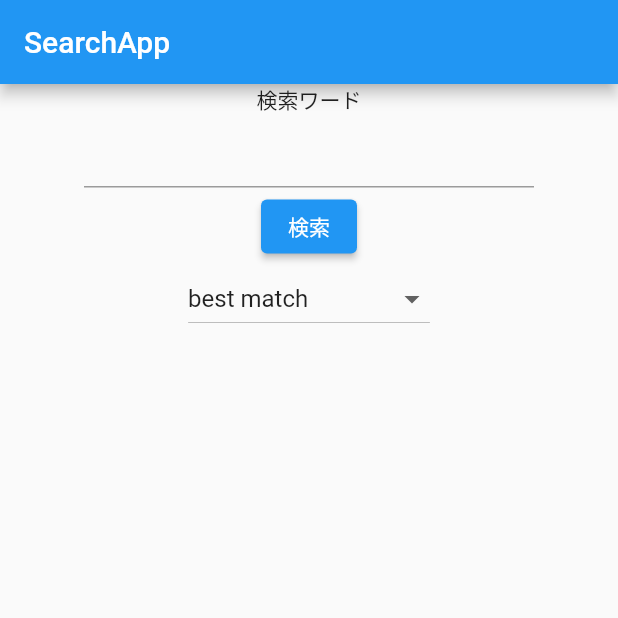
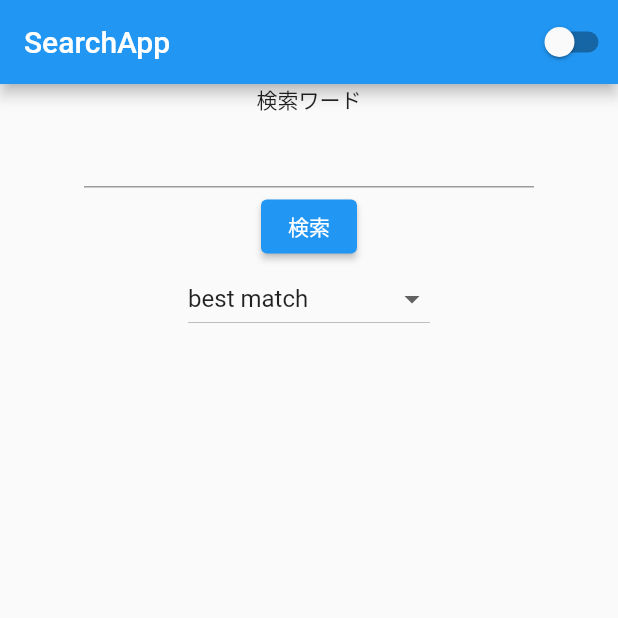
Before and after one commit to soilwing/searchapp, a Flutter app: the screen it shows after launch, on a phone screen of 412 x 824 dp, the top half of it. Run offline on Flutter 3.47's test engine with Material 2 defaults, Android fonts, the phone set to English and light mode, and no system bars; our stand-ins replace flutter_riverpod.

Commit message:
theme_change

```diff
--- a/lib/main.dart
+++ b/lib/main.dart
@@ -1,22 +1,29 @@
 import 'package:flutter/material.dart';
 import 'package:flutter_riverpod/flutter_riverpod.dart';
+import 'package:searchapp/theme_change.dart';
 import 'search_page.dart';
 
 // main関数
 void main() {
   runApp(const ProviderScope(child: MyApp()));
 }
-
-class MyApp extends StatelessWidget {
+class MyApp extends ConsumerWidget {
   const MyApp({Key? key}) : super(key: key);
 
   @override
-  Widget build(BuildContext context) {
+  Widget build(BuildContext context, WidgetRef ref) {
+    final themeMode = ref.watch(themeModeProvider);
     return MaterialApp(
       title: 'Flutter SearchApp',
       theme: ThemeData(
+        brightness: Brightness.light,
         primarySwatch: Colors.blue,
       ),
+      darkTheme: ThemeData(
+        brightness: Brightness.dark,
+        primarySwatch: Colors.red,
+      ),
+      themeMode: themeMode,
       // SearchAppを表示
       home: const SearchPage(),
     );
--- a/lib/search_page.dart
+++ b/lib/search_page.dart
@@ -1,5 +1,6 @@
 import 'package:flutter/material.dart';
 import 'package:flutter_riverpod/flutter_riverpod.dart';
+import 'package:searchapp/theme_change.dart';
 import 'api_search.dart';
 import 'detail_page.dart';
 
@@ -12,6 +13,16 @@ class SearchPage extends StatelessWidget {
     return Scaffold(
       appBar: AppBar(
         title: const Text('SearchApp'),
+        actions: [
+          Consumer(builder: (context, ref, _) {
+            final themeMode = ref.watch(themeModeProvider);
+            return Switch(
+                value: themeMode == ThemeMode.dark,
+                onChanged: (_) {
+                  ref.read(themeModeProvider.notifier).toggleThemeMode();
+                });
+          })
+        ],
       ),
       body: Center(
         child: Column(
--- /dev/null
+++ b/lib/theme_change.dart
@@ -0,0 +1,14 @@
+import 'package:flutter/material.dart';
+import 'package:flutter_riverpod/flutter_riverpod.dart';
+
+final themeModeProvider = StateNotifierProvider<ThemeModeNotifier, ThemeMode>((ref) {
+  return ThemeModeNotifier();
+});
+
+class ThemeModeNotifier extends StateNotifier<ThemeMode> {
+  ThemeModeNotifier() : super(ThemeMode.light);
+
+  void toggleThemeMode() {
+    state = state == ThemeMode.dark ? ThemeMode.light : ThemeMode.dark;
+  }
+}
```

•••••

◆ **How to complete this task**
Out of the entries, report each line that contains the word "context".

◆ **Solution to the problem**
-  Widget build(BuildContext context) {
+  Widget build(BuildContext context, WidgetRef ref) {
+          Consumer(builder: (context, ref, _) {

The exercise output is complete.